We’ve been aware of the pungent properties of asparagus for a long time. Back in 1731 the Scottish mathematician and doctor, John Arbuthnot wrote that asparagus gives urine “a foetid smell”. Not everyone dislikes the smell, though: Marcel Proust said it had the effect of transforming his “humble chamber pot into a bower of aromatic perfume”.
A quick straw poll over dinner (assuming you feel it’s the right time to raise this kind of subject), typically reveals your guests fall in to certain camps. Some people will have never detected anything strange about their urine after they’ve eaten asparagus. Others assume that because their urine smells so strong afterwards, then so must everyone’s. Then someone else may complicate matters by revealing they’ve smelt it after their partner has been in the bathroom, but can’t detect it in their own urine.

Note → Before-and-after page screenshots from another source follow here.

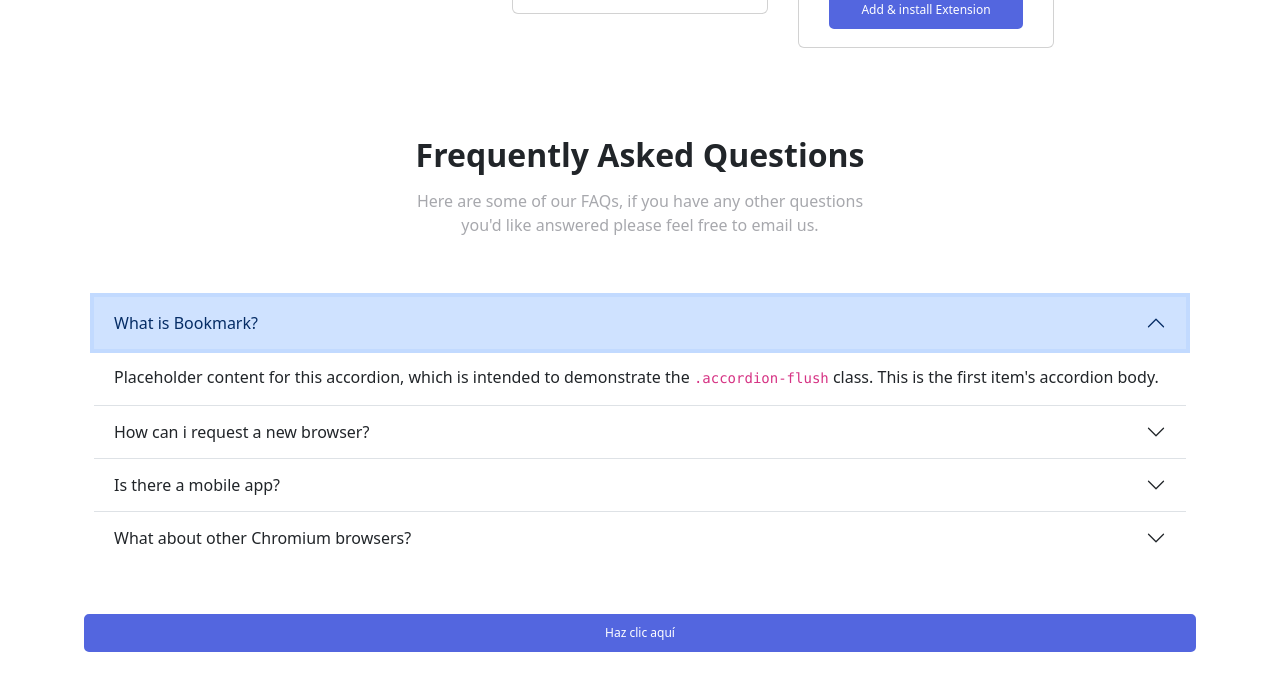
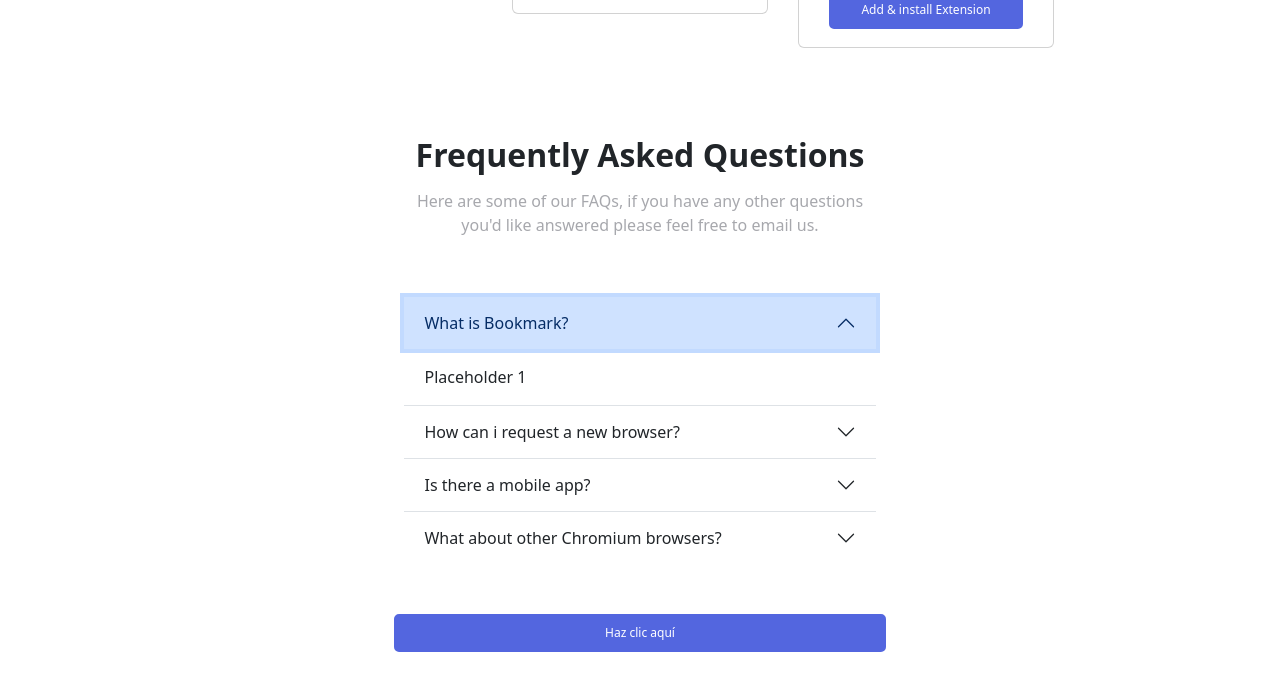
Before and after one commit to LLuisPP/S1.2-Bootstrap_-_SASS-N.III, a website: page index.html in a window 1280 px wide. Both pictures are taken after a click on the button "What is Bookmark?". Shown: the part 2081-2772 px from the top of the page. Drawn offline with nearby package versions, Linux system fonts and the light colour scheme; files that its build step writes are made by us from their sources.

Commit message:
> | exercse 1 collapse layout

```diff
--- a/index.html
+++ b/index.html
@@ -141,7 +141,7 @@
                     </button>
                   </h2>
                   <div id="flush-collapseOne" class="accordion-collapse collapse" aria-labelledby="flush-headingOne" data-bs-parent="#accordionFlushExample">
-                    <div class="accordion-body">Placeholder content for this accordion, which is intended to demonstrate the <code>.accordion-flush</code> class. This is the first item's accordion body.</div>
+                    <div class="accordion-body">Placeholder 1</div>
                   </div>
                 </div>
                 <div class="accordion-item">
@@ -151,7 +151,8 @@
                     </button>
                   </h2>
                   <div id="flush-collapseTwo" class="accordion-collapse collapse" aria-labelledby="flush-headingTwo" data-bs-parent="#accordionFlushExample">
-                    <div class="accordion-body">Placeholder content for this accordion, which is intended to demonstrate the <code>.accordion-flush</code> class. This is the second item's accordion body. Let's imagine this being filled with some actual content.</div>
+                    <div class="accordion-body w-50 mx-auto">Vivamus luctus eros aliquet convallis ultricies. Mauris augue massa, ultricies non ligula. Suspendisse imperdiet. Vivamus luctus eros aliquet convallis ultricies. Mauris augue massa, ultricies non ligula. Suspendisse imperdie tVivamus luctus eros aliquet convallis ultricies. Mauris augue massa, ultricies non ligula. Suspendisse imperdiet.
+                    </div>
                   </div>
                 </div>
                 <div class="accordion-item">
@@ -161,17 +162,17 @@
                     </button>
                   </h2>
                   <div id="flush-collapseThree" class="accordion-collapse collapse" aria-labelledby="flush-headingThree" data-bs-parent="#accordionFlushExample">
-                    <div class="accordion-body">Placeholder content for this accordion, which is intended to demonstrate the <code>.accordion-flush</code> class. This is the third item's accordion body. Nothing more exciting happening here in terms of content, but just filling up the space to make it look, at least at first glance, a bit more representative of how this would look in a real-world application.</div>
+                    <div class="accordion-body">Placeholder 3</div>
                   </div>
                 </div>
                 <div class="accordion-item">
-                  <h2 class="accordion-header" id="flush-headingThree">
-                    <button class="accordion-button collapsed" type="button" data-bs-toggle="collapse" data-bs-target="#flush-collapseThree" aria-expanded="false" aria-controls="flush-collapseThree">
+                  <h2 class="accordion-header" id="flush-headingFour">
+                    <button class="accordion-button collapsed" type="button" data-bs-toggle="collapse" data-bs-target="#flush-collapseFour" aria-expanded="false" aria-controls="flush-collapseFour">
                       What about other Chromium browsers?
                     </button>
                   </h2>
-                  <div id="flush-collapseThree" class="accordion-collapse collapse" aria-labelledby="flush-headingThree" data-bs-parent="#accordionFlushExample">
-                    <div class="accordion-body">Placeholder content for this accordion, which is intended to demonstrate the <code>.accordion-flush</code> class. This is the third item's accordion body. Nothing more exciting happening here in terms of content, but just filling up the space to make it look, at least at first glance, a bit more representative of how this would look in a real-world application.</div>
+                  <div id="flush-collapseFour" class="accordion-collapse collapse" aria-labelledby="flush-headingFour" data-bs-parent="#accordionFlushExample">
+                    <div class="accordion-body">Placeholder 4 </div>
                   </div>
                 </div>
               </div>
--- a/styles.scss
+++ b/styles.scss
@@ -187,9 +187,12 @@
     border-bottom: 3px solid rgb(240,87,88) !important;
 }
 
-// .card-button:hover {
-//     background-color: aqua;
-// }
+.card-button:hover {
+    background-color: rgb(255, 255, 255);
+    color: $primary;
+    border: 2px;
+    border-color: $primary;
+}
 
 .dotted-separator {
     border: none;
```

On the basis of these observations, it seems that some people are producers of pungent asparagus-tainted urine, while some are detectors – but the two don’t necessarily go together. But data is not the plural of anecdote, so more evidence is needed.
It’s no good just asking people whether or not they can smell asparagus in their own urine. If they say yes, they’re both a producer and a detector, but if they say no, we don’t know whether they simply couldn’t detect the smell. So what we need are laboratory experiments. Sniffing other people’s urine might not be everyone’s idea of fun, but several experimenters have managed to recruit enough volunteers to do it.
In 1956, a team of British researchers demonstrated that fewer than half of people produce the odour in their urine, which was assumed to be down to the influence of a single gene. Another British study from 1987, with a larger sample of 800, found a similar proportion. Confusingly, other studies have found a much higher percentage of producers. An American study from 1985 put the number at 79%, and one in 2010 at almost 92%. This raises the possibility there may be ethnic differences in the trait.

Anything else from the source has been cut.